By Bill Howatt

Mental Health

Photo: Adobe Stock

What is your organization doing to prevent workers from engaging in death by suicide?

Why is this a worthy question for CEOs, boards and senior leadership? Because suicide ideation is happening much more than the average leader, OHS or HR professional may know.

For example, research from 54 studies reported the prevalence of suicide ideation during the pandemic was 10.8% of the workforce. Though dropped, today it is higher than pre-pandemic, estimated at 4.2%. Putting that into perspective, how much suffering goes unnoticed daily in the workforce?

Regardless of size, I would like to see all Canadian organizations question and dig in. Hopefully, one finding is employers plan to remind and educate their workforces about the Canadian Radio-television and Telecommunications Commission’s new free 9-8-8 line scheduled to come online on November 30. Once all carriers get this up and running, employees will be able to call or text for immediate mental health crisis and suicide prevention support.

How psychological health and safety support preventing death by suicide

We are fortunate in Canada to have the CSA Z1003 National Standard on Psychological Health and Safety that provides a North Star for all employers to reduce mental harm and promote mental health.
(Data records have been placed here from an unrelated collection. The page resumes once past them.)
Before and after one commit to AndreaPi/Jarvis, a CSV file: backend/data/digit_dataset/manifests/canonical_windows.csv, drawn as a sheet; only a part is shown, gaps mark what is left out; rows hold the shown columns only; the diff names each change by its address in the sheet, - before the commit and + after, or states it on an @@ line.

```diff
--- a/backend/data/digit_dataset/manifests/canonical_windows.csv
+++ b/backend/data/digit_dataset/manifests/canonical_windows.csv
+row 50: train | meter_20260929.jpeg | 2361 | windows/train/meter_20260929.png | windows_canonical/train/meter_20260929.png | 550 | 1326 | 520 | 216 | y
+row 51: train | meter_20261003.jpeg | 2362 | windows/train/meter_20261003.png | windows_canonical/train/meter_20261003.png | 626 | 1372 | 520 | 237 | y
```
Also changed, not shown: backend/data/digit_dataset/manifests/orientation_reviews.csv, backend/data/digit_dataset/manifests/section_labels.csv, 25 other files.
The HOW is left to employers to determine how they will act. All employers should get a baseline of what psychosocial factors are charging and draining their workforces. They can use an evidence-based tool, listen directly to employees’ experiences, or adopt a Plan-Do-Check-Act (PDCA) approach to workplace mental health regarding the methods used to prevent and support workers’ well-being.


Psychological health and safety’s prime objective is to positively impact employees’ feelings (e.g., percentage of time spent in pleasant versus unpleasant emotions). It should also take accountability for driving out fear and silence to create inclusive, welcoming, and belonging cultures committed to removing fear of judgement and stigma. This will help workers who feel overwhelmed, stressed, confused by their thoughts and losing hope know it is OK and safe to ask for help.
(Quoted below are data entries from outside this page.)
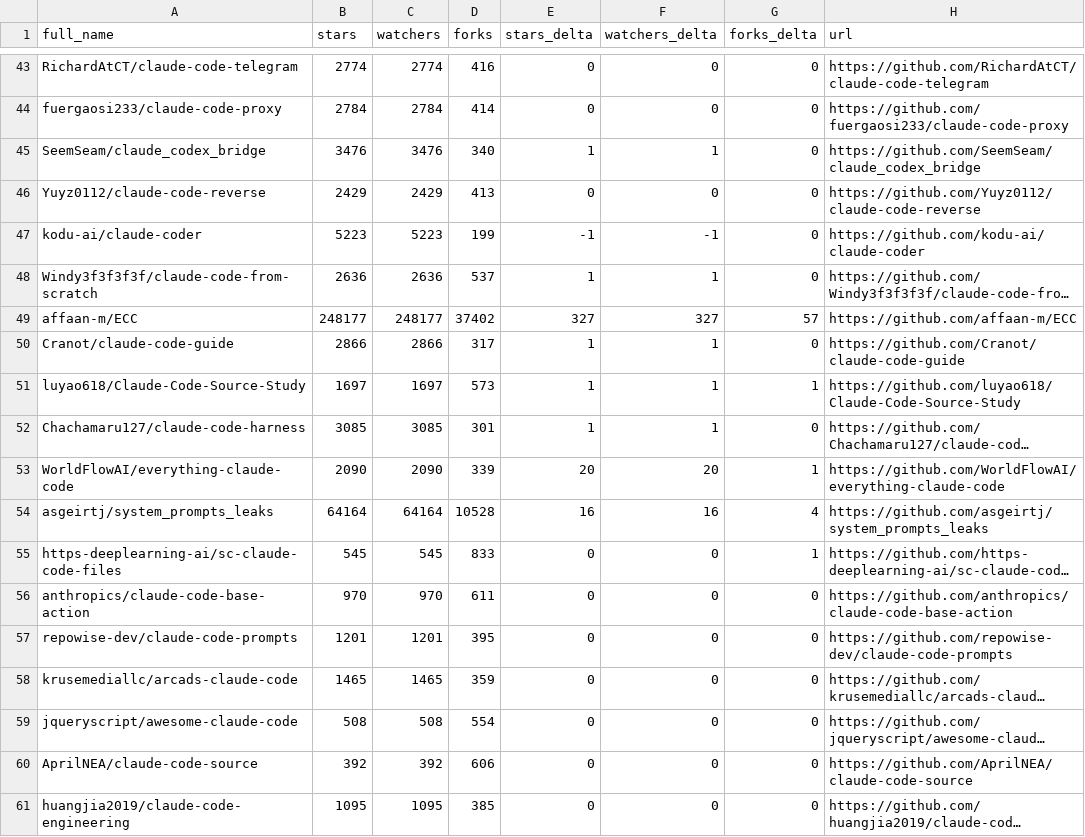
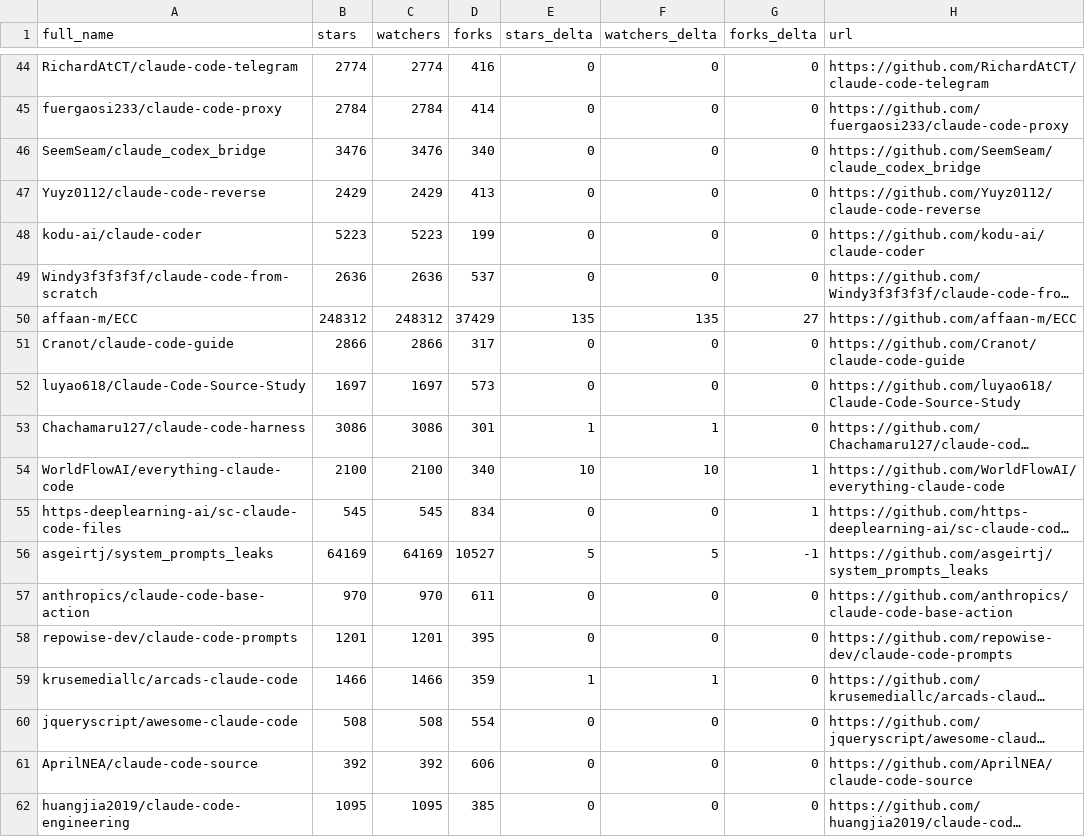
Before and after one commit to LeZhenGzzz/awesome-claude-code, a CSV file: data/repo-ticker.csv, drawn as a sheet; only a part is shown, gaps mark what is left out; long unchanged cells end in …; removed rows and columns are numbered as before the commit, all else as after; the diff covers the shown part only; the diff names each change by its address in the sheet, - before the commit and + after, or states it on an @@ line.

```diff
--- a/data/repo-ticker.csv
+++ b/data/repo-ticker.csv
-E46 (stars_delta): 1
+E46 (stars_delta): 0
-F46 (watchers_delta): 1
+F46 (watchers_delta): 0
-E48 (stars_delta): -1
+E48 (stars_delta): 0
-F48 (watchers_delta): -1
+F48 (watchers_delta): 0
-E49 (stars_delta): 1
+E49 (stars_delta): 0
-F49 (watchers_delta): 1
+F49 (watchers_delta): 0
-B50 (stars): 248177
+B50 (stars): 248312
-C50 (watchers): 248177
+C50 (watchers): 248312
-D50 (forks): 37402
+D50 (forks): 37429
-E50 (stars_delta): 327
+E50 (stars_delta): 135
-F50 (watchers_delta): 327
+F50 (watchers_delta): 135
-G50 (forks_delta): 57
+G50 (forks_delta): 27
-E51:E52 (stars_delta): 1
+E51:E52 (stars_delta): 0
-F51:F52 (watchers_delta): 1
+F51:F52 (watchers_delta): 0
-G52 (forks_delta): 1
+G52 (forks_delta): 0
-B53 (stars): 3085
+B53 (stars): 3086
-C53 (watchers): 3085
+C53 (watchers): 3086
-B54 (stars): 2090
+B54 (stars): 2100
-C54 (watchers): 2090
+C54 (watchers): 2100
-D54 (forks): 339
+D54 (forks): 340
-E54 (stars_delta): 20
+E54 (stars_delta): 10
-F54 (watchers_delta): 20
+F54 (watchers_delta): 10
-row 54: asgeirtj/system_prompts_leaks | 64164 | 64164 | 10528 | 16 | 16 | 4 | https://github.com/asgeirtj/system_prompts_leaks
-D55 (forks): 833
+D55 (forks): 834
+row 56: asgeirtj/system_prompts_leaks | 64169 | 64169 | 10527 | 5 | 5 | -1 | https://github.com/asgeirtj/system_prompts_leaks
-B59 (stars): 1465
+B59 (stars): 1466
-C59 (watchers): 1465
+C59 (watchers): 1466
-E59 (stars_delta): 0
+E59 (stars_delta): 1
-F59 (watchers_delta): 0
+F59 (watchers_delta): 1
```
Also changed, not shown: 1 added row, 1 removed row, 1 moved row and 119 edited cells elsewhere in this file, 2 other files.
Workplace Mental Health Suicide Prevention Checklist

When I talk to workers about death by suicide, I often use the analogy of a car not starting.

I say something like, “When I get in my car and it does not start, I ought to know that something is wrong. I do not conclude that because I do not know the answer, there is none.”

I do this because after more than 30 years of clinical experience helping people in mental health crises, I know the first step is to gently help them look beyond their perception and discover new perspectives and possibilities that promote hope and opportunity.

The tragedy of death by suicide is how often a person can suffer in silence for years with their mental health unknown to others. One death-by-suicide profile that can leave friends, family and peers shaken is when the person appears as always being upbeat and happy, demonstrating no signs, symptoms or warnings of suicide.

I’m often asked by those left behind why individuals do it. I typically say, “We may never really know.” However, I have learned something from the individuals I have worked with. They have tried unsuccessfully to make their lives fit the profile of a happy and contented person. They explained their mental process to make what I define as “the utopia decision.”

Moving from unconscious to conscious suicidal thoughts started to consume their mental energy. Whether the trigger that sparked this mental process was substance use, suffering from a mental illness in silence, loss of a relationship or financial loss, the focus was the same: to stop the emotional pain. With the absence of hope and not knowing — or, more importantly, believing because of their perception, nothing would ever change—the decision to die by suicide was perceived as the only option to stop the pain.

I have been told more than once by those who have survived that once the decision was made, it released a sense of calm that provided space for final planning to move from thought to engaging in the final event to facilitate their death by suicide. For people with this profile, how long this mental process takes from the first suicide ideation to execution varies.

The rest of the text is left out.